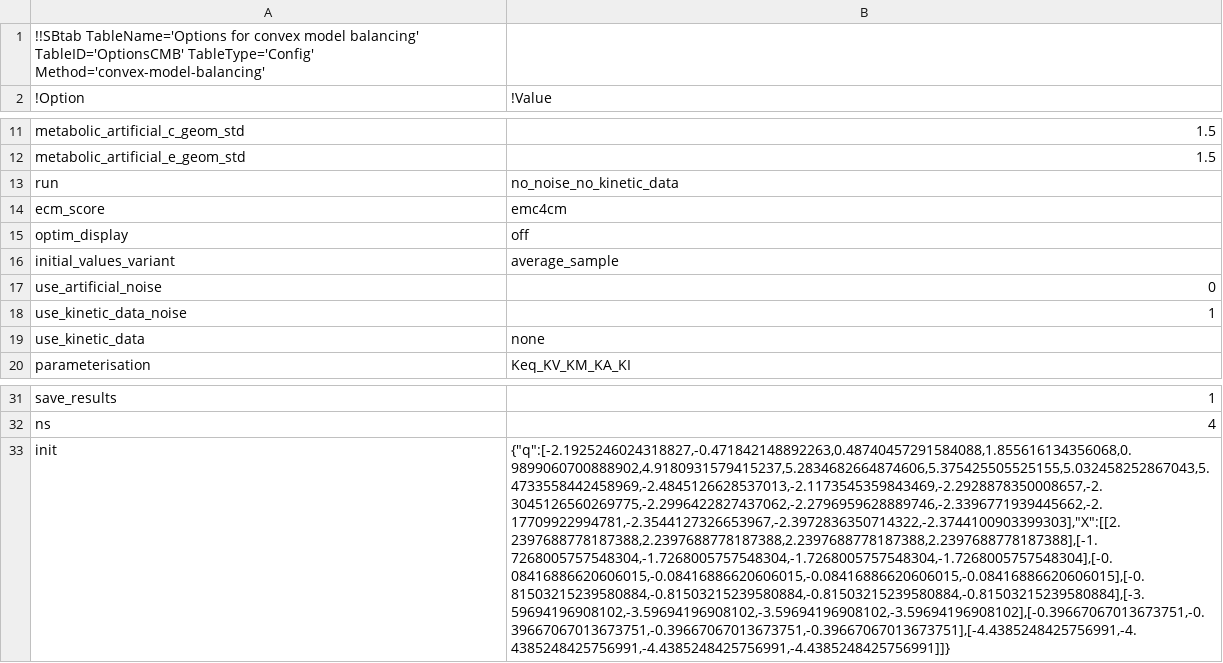
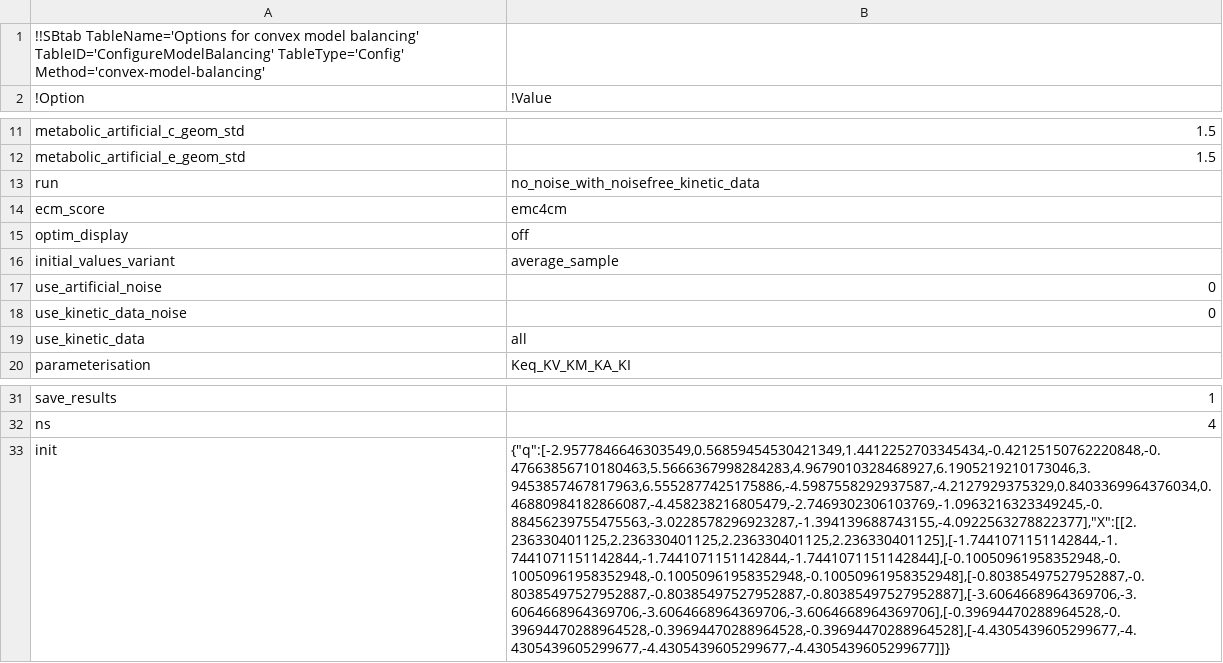
Before and after one commit to liebermeister/sbtab-toolkit, a TSV file: sbtab-toolkit-formats/model-balancing/options.tsv, drawn as a sheet; only a part is shown, gaps mark what is left out; the diff names each change by its address in the sheet, - before the commit and + after, or states it on an @@ line.

Commit message:
added example files for model balancing

```diff
--- a/sbtab-toolkit-formats/model-balancing/options.tsv
+++ b/sbtab-toolkit-formats/model-balancing/options.tsv
-A1: …model balancing' TableID='OptionsCMB' TableType='Config' Method='convex-model-balancing'
+A1: …model balancing' TableID='ConfigureModelBalancing' TableType='Config' Method='convex-model-balancing'
-B13: no_noise_no_kinetic_data
+B13: no_noise_with_noisefree_kinetic_data
-B18: 1
+B18: 0
-B19: none
+B19: all
-B33: {"q":[-2.1925246024318827,-0.471842148892263,0.48740457291584088,1.855616134356068,0.9899060700888902,4.9180931579415237,5.2834682664874606,5.375425505525155,5.032458252867043,5.4733558442458969,-2.4845126628537013,-2.1173545359843469,-2.2928878350008657,-2.3045126560269775,-2.2996422827437062,-2.2796959628889746,-2.3396771939445662,-2.17709922994781,-2.3544127326653967,-2.3972836350714322,-2.3744100903399303],"X":[[2.2397688778187388,2.2397688778187388,2.2397688778187388,2.2397688778187388],[-1.7268005757548304,-1.7268005757548304,-1.7268005757548304,-1.7268005757548304],[-0.08416886620606015,-0.08416886620606015,-0.08416886620606015,-0.08416886620606015],[-0.81503215239580884,-0.81503215239580884,-0.81503215239580884,-0.81503215239580884],[-3.59694196908102,-3.59694196908102,-3.59694196908102,-3.59694196908102],[-0.39667067013673751,-0.39667067013673751,-0.39667067013673751,-0.39667067013673751],[-4.4385248425756991,-4.4385248425756991,-4.4385248425756991,-4.4385248425756991]]}
+B33: {"q":[-2.9577846646303549,0.56859454530421349,1.4412252703345434,-0.42125150762220848,-0.47663856710180463,5.5666367998284283,4.9679010328468927,6.1905219210173046,3.9453857467817963,6.5552877425175886,-4.5987558292937587,-4.2127929375329,0.8403369964376034,0.46880984182866087,-4.458238216805479,-2.7469302306103769,-1.0963216323349245,-0.88456239755475563,-3.0228578296923287,-1.394139688743155,-4.0922563278822377],"X":[[2.236330401125,2.236330401125,2.236330401125,2.236330401125],[-1.7441071151142844,-1.7441071151142844,-1.7441071151142844,-1.7441071151142844],[-0.10050961958352948,-0.10050961958352948,-0.10050961958352948,-0.10050961958352948],[-0.80385497527952887,-0.80385497527952887,-0.80385497527952887,-0.80385497527952887],[-3.6064668964369706,-3.6064668964369706,-3.6064668964369706,-3.6064668964369706],[-0.39694470288964528,-0.39694470288964528,-0.39694470288964528,-0.39694470288964528],[-4.4305439605299677,-4.4305439605299677,-4.4305439605299677,-4.4305439605299677]]}
```
Also changed, not shown: sbtab-toolkit-formats/model-balancing/state_data.tsv, 7 other files.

Your assignment:
What lines of the data include the word "balancing"? Copy each of them.

Written response:
Before and after one commit to liebermeister/sbtab-toolkit, a TSV file: sbtab-toolkit-formats/model-balancing/options.tsv, drawn as a sheet; only a part is shown, gaps mark what is left out; the diff names each change by its address in the sheet, - before the commit and + after, or states it on an @@ line.
added example files for model balancing
--- a/sbtab-toolkit-formats/model-balancing/options.tsv
+++ b/sbtab-toolkit-formats/model-balancing/options.tsv
-A1: …model balancing' TableID='OptionsCMB' TableType='Config' Method='convex-model-balancing'
+A1: …model balancing' TableID='ConfigureModelBalancing' TableType='Config' Method='convex-model-balancing'
Also changed, not shown: sbtab-toolkit-formats/model-balancing/state_data.tsv, 7 other files.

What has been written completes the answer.